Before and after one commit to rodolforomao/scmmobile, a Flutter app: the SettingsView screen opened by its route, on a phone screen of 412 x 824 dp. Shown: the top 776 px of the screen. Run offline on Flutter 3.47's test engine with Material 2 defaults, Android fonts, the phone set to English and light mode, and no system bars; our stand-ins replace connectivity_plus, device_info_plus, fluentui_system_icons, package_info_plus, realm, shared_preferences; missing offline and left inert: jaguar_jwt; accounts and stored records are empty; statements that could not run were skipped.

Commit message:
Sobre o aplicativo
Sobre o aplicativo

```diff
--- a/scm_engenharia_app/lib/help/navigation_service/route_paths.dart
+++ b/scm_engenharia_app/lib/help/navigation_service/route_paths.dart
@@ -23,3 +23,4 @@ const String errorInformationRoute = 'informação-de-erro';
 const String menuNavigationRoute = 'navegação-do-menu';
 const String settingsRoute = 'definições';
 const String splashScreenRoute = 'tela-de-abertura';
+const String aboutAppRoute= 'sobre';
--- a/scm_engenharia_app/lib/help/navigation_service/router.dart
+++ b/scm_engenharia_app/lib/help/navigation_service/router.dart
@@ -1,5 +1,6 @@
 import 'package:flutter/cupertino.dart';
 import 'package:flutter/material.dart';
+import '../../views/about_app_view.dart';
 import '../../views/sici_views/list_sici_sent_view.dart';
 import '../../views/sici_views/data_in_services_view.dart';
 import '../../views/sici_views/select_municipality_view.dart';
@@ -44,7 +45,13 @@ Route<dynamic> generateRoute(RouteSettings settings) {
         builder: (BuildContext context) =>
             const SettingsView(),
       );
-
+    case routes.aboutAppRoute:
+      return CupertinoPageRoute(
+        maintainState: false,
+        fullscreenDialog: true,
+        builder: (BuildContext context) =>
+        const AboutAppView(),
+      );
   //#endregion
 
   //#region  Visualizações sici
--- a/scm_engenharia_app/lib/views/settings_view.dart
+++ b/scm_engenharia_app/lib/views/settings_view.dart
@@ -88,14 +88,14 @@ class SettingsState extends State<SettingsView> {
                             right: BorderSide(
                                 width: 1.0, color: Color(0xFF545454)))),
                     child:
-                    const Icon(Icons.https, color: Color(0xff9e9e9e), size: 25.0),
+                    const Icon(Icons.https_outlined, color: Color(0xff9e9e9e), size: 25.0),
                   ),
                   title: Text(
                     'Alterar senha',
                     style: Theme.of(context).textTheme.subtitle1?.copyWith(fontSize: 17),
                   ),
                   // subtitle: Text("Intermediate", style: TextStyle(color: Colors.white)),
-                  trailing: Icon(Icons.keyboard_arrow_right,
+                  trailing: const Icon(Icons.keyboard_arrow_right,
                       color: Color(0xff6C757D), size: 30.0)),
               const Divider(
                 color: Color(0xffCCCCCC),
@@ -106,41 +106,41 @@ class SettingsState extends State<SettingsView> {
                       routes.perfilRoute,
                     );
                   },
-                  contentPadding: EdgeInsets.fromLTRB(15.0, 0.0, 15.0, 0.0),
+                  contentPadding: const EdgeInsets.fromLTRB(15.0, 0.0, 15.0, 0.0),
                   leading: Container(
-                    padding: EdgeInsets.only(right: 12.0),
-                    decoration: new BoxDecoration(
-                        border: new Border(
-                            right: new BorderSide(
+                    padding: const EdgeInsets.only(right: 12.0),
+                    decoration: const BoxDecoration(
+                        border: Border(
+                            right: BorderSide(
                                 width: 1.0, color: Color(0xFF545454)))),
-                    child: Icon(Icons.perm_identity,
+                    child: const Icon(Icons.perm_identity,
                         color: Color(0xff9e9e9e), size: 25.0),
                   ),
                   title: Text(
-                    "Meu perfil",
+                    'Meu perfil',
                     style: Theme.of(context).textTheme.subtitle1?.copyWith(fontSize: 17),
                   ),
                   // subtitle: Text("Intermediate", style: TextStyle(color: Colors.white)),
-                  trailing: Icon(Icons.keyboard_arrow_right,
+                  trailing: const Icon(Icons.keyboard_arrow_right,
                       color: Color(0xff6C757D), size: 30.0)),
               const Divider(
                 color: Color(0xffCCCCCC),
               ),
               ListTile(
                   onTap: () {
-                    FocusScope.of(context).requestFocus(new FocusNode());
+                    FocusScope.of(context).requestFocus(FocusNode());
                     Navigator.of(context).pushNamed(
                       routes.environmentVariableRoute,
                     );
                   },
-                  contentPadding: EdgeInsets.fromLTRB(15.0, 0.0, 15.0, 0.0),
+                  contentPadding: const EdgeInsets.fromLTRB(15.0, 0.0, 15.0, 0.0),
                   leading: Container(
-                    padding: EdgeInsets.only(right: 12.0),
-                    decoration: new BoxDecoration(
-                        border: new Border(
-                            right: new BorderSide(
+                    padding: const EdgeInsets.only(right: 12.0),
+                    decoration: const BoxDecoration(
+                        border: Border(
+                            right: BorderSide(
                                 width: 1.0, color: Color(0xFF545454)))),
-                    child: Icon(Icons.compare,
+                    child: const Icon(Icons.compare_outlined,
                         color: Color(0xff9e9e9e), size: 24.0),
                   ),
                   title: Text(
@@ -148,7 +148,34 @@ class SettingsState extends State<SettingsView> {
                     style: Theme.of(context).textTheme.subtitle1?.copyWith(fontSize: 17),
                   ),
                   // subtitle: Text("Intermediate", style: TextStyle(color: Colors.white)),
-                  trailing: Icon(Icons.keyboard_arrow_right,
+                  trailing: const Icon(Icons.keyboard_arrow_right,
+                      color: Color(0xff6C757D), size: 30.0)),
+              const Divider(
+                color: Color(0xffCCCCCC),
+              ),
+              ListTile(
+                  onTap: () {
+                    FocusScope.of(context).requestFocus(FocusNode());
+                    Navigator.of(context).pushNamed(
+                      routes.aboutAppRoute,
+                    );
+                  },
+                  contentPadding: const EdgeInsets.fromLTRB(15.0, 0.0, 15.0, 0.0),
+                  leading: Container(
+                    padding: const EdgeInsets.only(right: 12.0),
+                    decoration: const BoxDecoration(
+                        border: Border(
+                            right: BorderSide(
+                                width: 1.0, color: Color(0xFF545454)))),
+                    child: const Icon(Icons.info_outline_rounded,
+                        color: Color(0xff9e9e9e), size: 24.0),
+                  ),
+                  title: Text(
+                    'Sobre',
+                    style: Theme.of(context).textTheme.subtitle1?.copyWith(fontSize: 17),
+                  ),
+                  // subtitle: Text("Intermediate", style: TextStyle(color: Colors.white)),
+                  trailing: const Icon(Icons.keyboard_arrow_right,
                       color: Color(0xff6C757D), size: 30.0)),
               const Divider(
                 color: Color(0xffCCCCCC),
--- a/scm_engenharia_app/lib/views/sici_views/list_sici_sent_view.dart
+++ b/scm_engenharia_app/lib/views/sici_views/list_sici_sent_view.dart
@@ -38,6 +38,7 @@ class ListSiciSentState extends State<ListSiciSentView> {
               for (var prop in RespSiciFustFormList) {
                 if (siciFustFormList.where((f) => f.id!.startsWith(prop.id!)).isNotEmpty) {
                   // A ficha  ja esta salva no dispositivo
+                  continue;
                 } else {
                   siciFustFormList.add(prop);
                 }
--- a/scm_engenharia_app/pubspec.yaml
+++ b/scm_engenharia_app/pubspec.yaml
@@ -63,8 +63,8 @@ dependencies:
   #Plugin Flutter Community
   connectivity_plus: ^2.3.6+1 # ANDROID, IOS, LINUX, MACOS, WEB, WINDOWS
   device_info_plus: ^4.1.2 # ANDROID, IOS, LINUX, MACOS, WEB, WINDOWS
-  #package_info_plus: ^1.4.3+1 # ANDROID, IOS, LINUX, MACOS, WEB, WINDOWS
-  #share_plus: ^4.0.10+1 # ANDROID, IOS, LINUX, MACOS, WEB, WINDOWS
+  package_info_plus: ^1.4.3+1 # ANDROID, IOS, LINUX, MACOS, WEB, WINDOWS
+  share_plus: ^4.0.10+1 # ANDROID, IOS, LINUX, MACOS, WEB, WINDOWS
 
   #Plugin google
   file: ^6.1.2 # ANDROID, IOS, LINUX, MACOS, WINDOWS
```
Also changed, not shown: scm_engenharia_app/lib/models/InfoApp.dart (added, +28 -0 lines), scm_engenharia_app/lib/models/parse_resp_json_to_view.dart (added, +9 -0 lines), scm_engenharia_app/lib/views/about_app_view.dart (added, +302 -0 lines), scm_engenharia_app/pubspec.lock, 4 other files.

:: WORK TO COMPLETE ::
What lines in the material above include "String"? Copy every one of them.

:: RESULT ::
@@ -23,3 +23,4 @@ const String errorInformationRoute = 'informação-de-erro';
 const String menuNavigationRoute = 'navegação-do-menu';
 const String settingsRoute = 'definições';
 const String splashScreenRoute = 'tela-de-abertura';
+const String aboutAppRoute= 'sobre';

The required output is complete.